During the Global Crisis, sovereign debt-to-GDP ratios grew substantially in the face of shocks to growth, increased fiscal deficits, bank recapitalisation costs, and rising borrowing costs. This column looks at how these various shocks interact with each other to exacerbate or mitigate the eventual impact on debt. Choice of monetary policy regime is an important determinant of how public debt reacts to these shocks.
Alex Pienkowski, Pablo Anaya, 06 August 2015
Andrew Hughes Hallett, 20 June 2014
The UK and Scottish governments are engaged in a set of parallel and overlapping games in the economic and political arenas. CEPR Policy Insight 73 presents research that analyses how decisions about whether to cooperate over financial regulation, fiscal rules, and the choice of currency and monetary policy, will all have far reaching implications for a newly independent Scotland and the rest of the UK.
Andrew Hughes Hallett, 20 June 2014
The UK and Scottish governments are engaged in a set of parallel and overlapping games in the economic and political arenas. This column presents research that analyses how decisions about whether to cooperate over financial regulation, fiscal rules, and the choice of currency and monetary policy, will all have far reaching implications for a newly independent Scotland and the rest of the UK.
Oliver Harvey, George Saravelos, 28 May 2014
Much ink has been spilled over Scotland’s currency options in the event of independence. This column argues that a breakup of the sterling area would be truly unprecedented. The sterling union is unique because it services a unitary state with a highly integrated and complex financial sector, an indivisible payments system, and an overlapping legal system.
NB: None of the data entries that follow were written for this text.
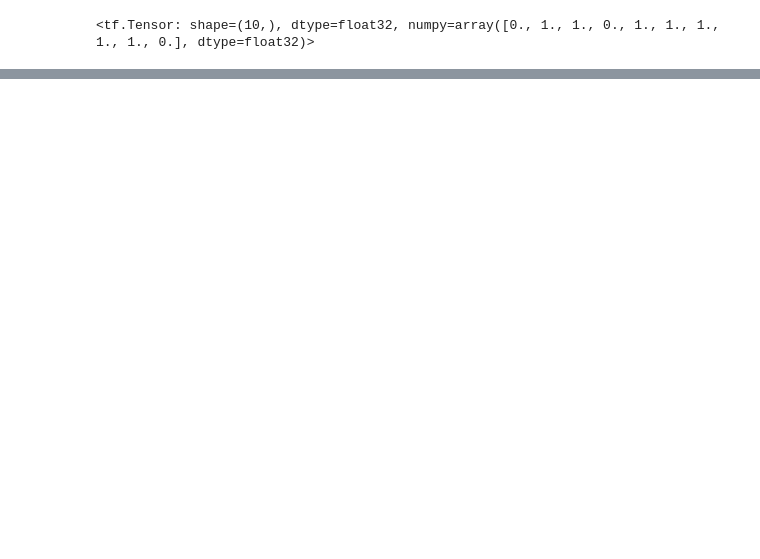
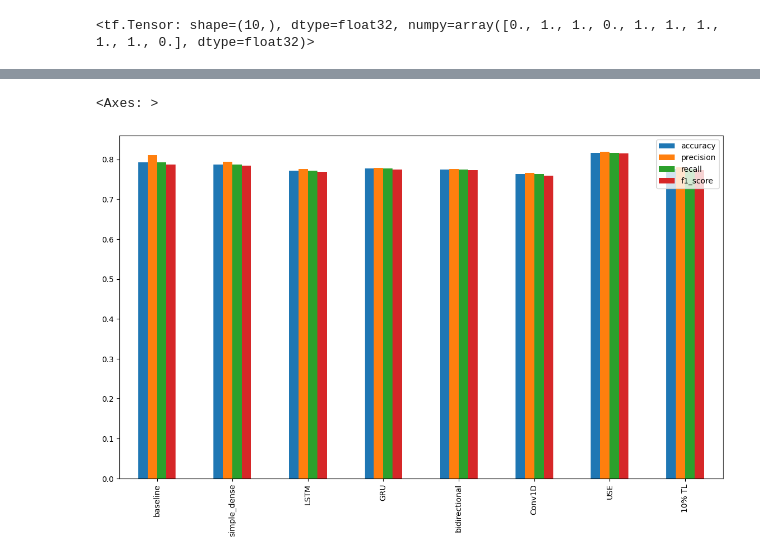
Before and after one commit to Prashanna-Raj-Pandit/NLP, a Jupyter notebook: Introduction_to_NLP.ipynb, the cells around one changed output, grey strips where cells are left out. Saved outputs shown, nothing was run; the diff lists cells and outputs as text; code cells hidden in the pictures; blank space fills up the shorter version.

```diff
--- a/Introduction_to_NLP.ipynb
+++ b/Introduction_to_NLP.ipynb
@@ -1059,0 +1113,3 @@ model_6_results
+# %%
+model_7_preds=model_7.predict(val_sentences)
+model_7_preds[:10]
@@ -1059,0 +1128,3 @@ model_6_results
+# %%
+model_7_preds_probalility=tf.squeeze(tf.round(model_7_preds))
+model_7_preds_probalility[:20]
@@ -1059,0 +1135,3 @@ model_6_results
+# %%
+model_7_results=calculate_performance_metrics(val_labels,model_7_preds_probalility)
+model_7_results
@@ -1059,0 +1145,14 @@ model_6_results
+# %%
+all_models=pd.DataFrame({
+    "baseline":model_0_performance,
+    "simple_dense":model_1_perfornamce,
+    "LSTM":model_2_performance,
+    "GRU":model_3_performance,
+    "bidirectional":model_4_performance,
+    "Conv1D":model_5_performance,
+    "USE":model_6_results,
+    "10% TL":model_7_results
+
+})
+all_models=all_models.transpose()
+all_models
@@ -1059,0 +1169,5 @@ model_6_results
+# %%
+all_models.plot(kind="bar",figsize=(14,8))
+# %% [output]
+<Axes: >
+[figure, added]
```
Also changed, not shown: parts of 56 cells of this notebook.
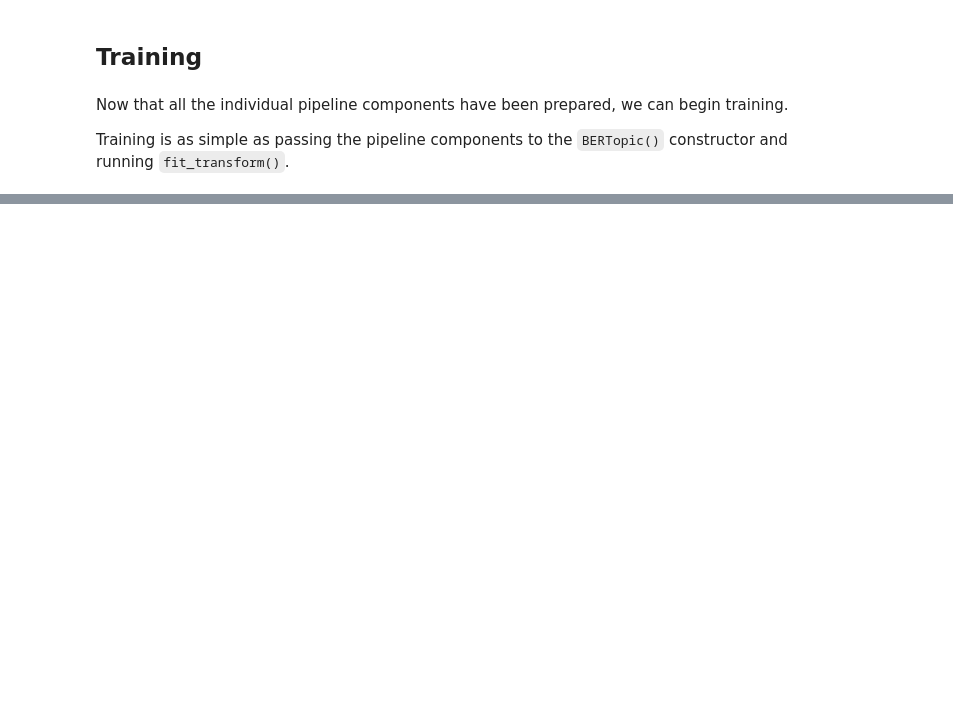
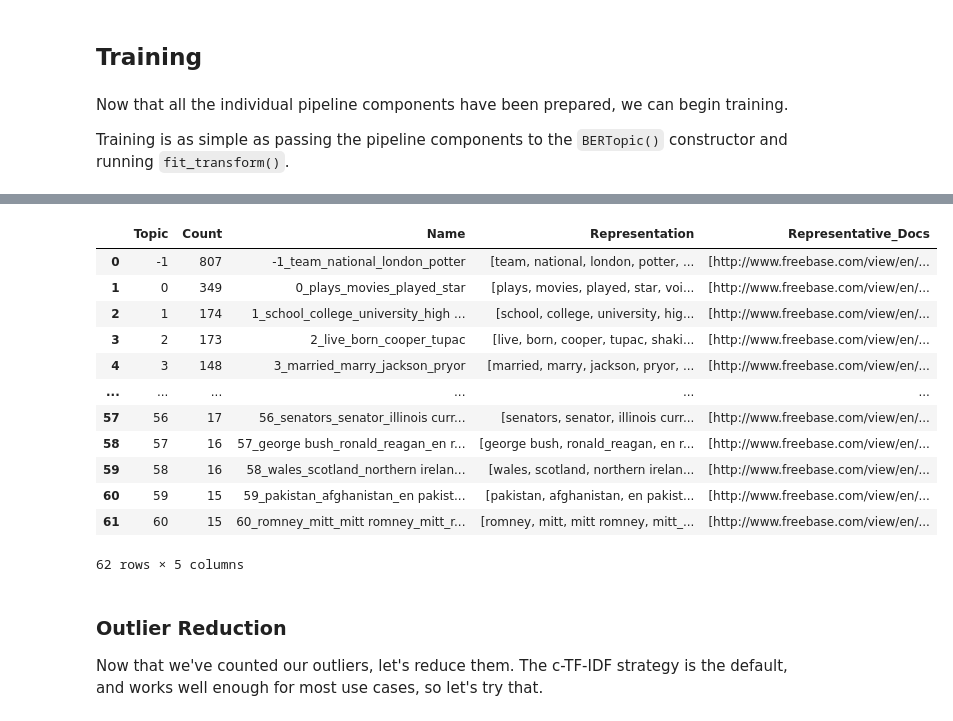
Before and after one commit to calvinli2024/mitbforalldemo, a Jupyter notebook: topic_modelling/topic_modelling.ipynb, the cells around one changed output, grey strips where cells are left out. Drawn from its saved outputs; the diff is of its cells as text; code cells hidden in the pictures; blank space fills up the shorter version.

Commit message:
Add outlier reduction to topic_modelling.ipynb

```diff
--- a/topic_modelling/topic_modelling.ipynb
+++ b/topic_modelling/topic_modelling.ipynb
@@ -76,7 +76,8 @@ umap_model = UMAP(
     n_neighbors=15,
     n_components=5,
     min_dist=0.0,
-    metric='cosine'
+    metric='cosine',
+    random_state=42
 )
 # %% [markdown]
 ### Clustering
@@ -126,6 +129,6 @@ The documentation explains it well: _"When you apply TF-IDF as usual on a set of
 [You can read more about the c-TF-IDF algorithm here](https://maartengr.github.io/BERTopic/algorithm/algorithm.html#5-topic-representation)
 # %%
-ctfidf_model = ClassTfidfTransformer()
+ctfidf_model = ClassTfidfTransformer(reduce_frequent_words=True, bm25_weighting=True)
 # %% [markdown]
 ## Training
 # %% [markdown]
@@ -144,0 +188,20 @@ topics, probs = topic_model.fit_transform(train["document"])
+# %%
+topic_model.get_topic_info()
+# %% [output]
+|  | Topic | Count | Name | Representation | Representative_Docs |
+| 0 | -1 | 807 | -1_team_national_london_potter | [team, national, london, potter, ... | [http://www.freebase.com/view/en/... |
+| 1 | 0 | 349 | 0_plays_movies_played_star | [plays, movies, played, star, voi... | [http://www.freebase.com/view/en/... |
+| 2 | 1 | 174 | 1_school_college_university_high ... | [school, college, university, hig... | [http://www.freebase.com/view/en/... |
+| 3 | 2 | 173 | 2_live_born_cooper_tupac | [live, born, cooper, tupac, shaki... | [http://www.freebase.com/view/en/... |
+| 4 | 3 | 148 | 3_married_marry_jackson_pryor | [married, marry, jackson, pryor, ... | [http://www.freebase.com/view/en/... |
+| ... | ... | ... | ... | ... | ... |
+| 57 | 56 | 17 | 56_senators_senator_illinois curr... | [senators, senator, illinois curr... | [http://www.freebase.com/view/en/... |
+| 58 | 57 | 16 | 57_george bush_ronald_reagan_en r... | [george bush, ronald_reagan, en r... | [http://www.freebase.com/view/en/... |
+| 59 | 58 | 16 | 58_wales_scotland_northern irelan... | [wales, scotland, northern irelan... | [http://www.freebase.com/view/en/... |
+| 60 | 59 | 15 | 59_pakistan_afghanistan_en pakist... | [pakistan, afghanistan, en pakist... | [http://www.freebase.com/view/en/... |
+| 61 | 60 | 15 | 60_romney_mitt_mitt romney_mitt_r... | [romney, mitt, mitt romney, mitt_... | [http://www.freebase.com/view/en/... |
+62 rows × 5 columns
+# %% [markdown]
+### Outlier Reduction
+
+Now that we've counted our outliers, let's reduce them. The c-TF-IDF strategy is the default, and works well enough for most use cases, so let's try that.
```
Also changed, not shown: parts of 14 cells of this notebook.
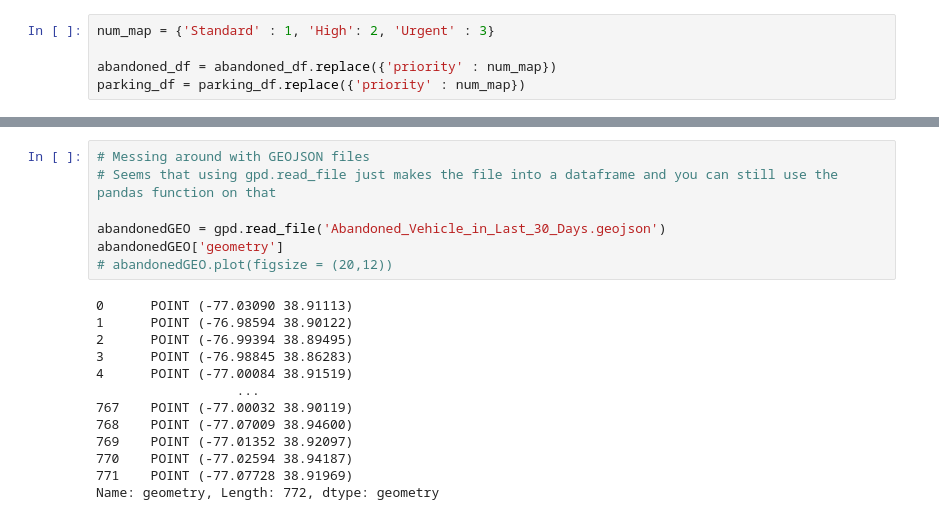
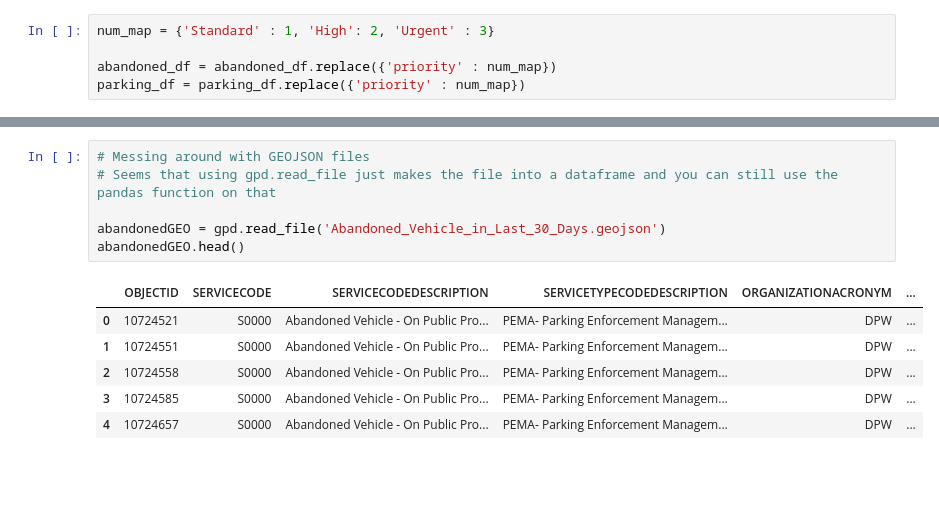
Before and after one commit to MarioVA1/INST447FinalProject, a Jupyter notebook: INST477_Final_Project.ipynb, the cells around one changed output, grey strips where cells are left out. Cells and saved outputs as stored; diff of their text form; blank space fills up the shorter version.

```diff
--- a/INST477_Final_Project.ipynb
+++ b/INST477_Final_Project.ipynb
@@ -231,20 +231,13 @@ parking_df.head()
 # %%
 # Messing around with GEOJSON files
 # Seems that using gpd.read_file just makes the file into a dataframe and you can still use the pandas function on that
 
 abandonedGEO = gpd.read_file('Abandoned_Vehicle_in_Last_30_Days.geojson')
-abandonedGEO['geometry']
-# abandonedGEO.plot(figsize = (20,12))
+abandonedGEO.head()
 # %% [output]
-0      POINT (-77.03090 38.91113)
-1      POINT (-76.98594 38.90122)
-2      POINT (-76.99394 38.89495)
-3      POINT (-76.98845 38.86283)
-4      POINT (-77.00084 38.91519)
-                  ...
-767    POINT (-77.00032 38.90119)
-768    POINT (-77.07009 38.94600)
-769    POINT (-77.01352 38.92097)
-770    POINT (-77.02594 38.94187)
-771    POINT (-77.07728 38.91969)
-Name: geometry, Length: 772, dtype: geometry
+|  | OBJECTID | SERVICECODE | SERVICECODEDESCRIPTION | SERVICETYPECODEDESCRIPTION | ORGANIZATIONACRONYM | ... |
+| 0 | 10724521 | S0000 | Abandoned Vehicle - On Public Pro... | PEMA- Parking Enforcement Managem... | DPW | ... |
+| 1 | 10724551 | S0000 | Abandoned Vehicle - On Public Pro... | PEMA- Parking Enforcement Managem... | DPW | ... |
+| 2 | 10724558 | S0000 | Abandoned Vehicle - On Public Pro... | PEMA- Parking Enforcement Managem... | DPW | ... |
+| 3 | 10724585 | S0000 | Abandoned Vehicle - On Public Pro... | PEMA- Parking Enforcement Managem... | DPW | ... |
+| 4 | 10724657 | S0000 | Abandoned Vehicle - On Public Pro... | PEMA- Parking Enforcement Managem... | DPW | ... |
```
Also changed, not shown: parts of 1 cell of this notebook.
Politics aside, neither a unilateral nor a mutual break-up would be credible, leaving a negotiated currency union as the only option. However, as the Eurozone crisis demonstrates, a badly designed currency union could be exceptionally costly.
Mai Dao, Davide Furceri, Prakash Loungani, 01 December 2013
Labour mobility is one of the keys to a successful currency union – be it within or across nations. This column discusses new evidence showing that the shock-absorbing role of migration has increased in Europe and declined in the US. During the Great Recession, European migration remained high – although not high enough given the vast differences across the Eurozone. Overall, Europe has strengthened this essential adjustment mechanism.
Anders Åslund, 21 August 2012
It has become increasingly fashionable to talk about Europe without the euro. But this column points out that in the last century Europe has seen the collapse of three multi-nation currency zones: the Habsburg Empire, the Soviet Union, and Yugoslavia – and they all ended with disastrous hyperinflation. The lesson for the Eurozone is clear: avoid break up at almost any cost.
Paul De Grauwe, 10 May 2011
Why does the Spanish government pay significantly more to borrow than the UK government – despite having a smaller deficit and lower overall debt? This column argues that the reason lies in the Eurozone’s fragility. Its members lose their ability to issue debt in a currency over which they have full control. The column discusses ways to deal with this weakness.
Roel Beetsma, Massimo Giuliodori, 27 November 2009
Currency unions strip national governments of a macroeconomic policy instrument. What do they get in return? This column says the European Economic and Monetary Union has eliminated incentives for competitive devaluations and enhanced inflation credibility. But monetary union may necessitate fiscal coordination and discipline.
Andrew K Rose, 06 February 2008
Since World War II, economies have exited currency unions at an average rate of one per year. Yet the evidence confounds established theory: economists are unable to predict which economies are likely to leave currency unions.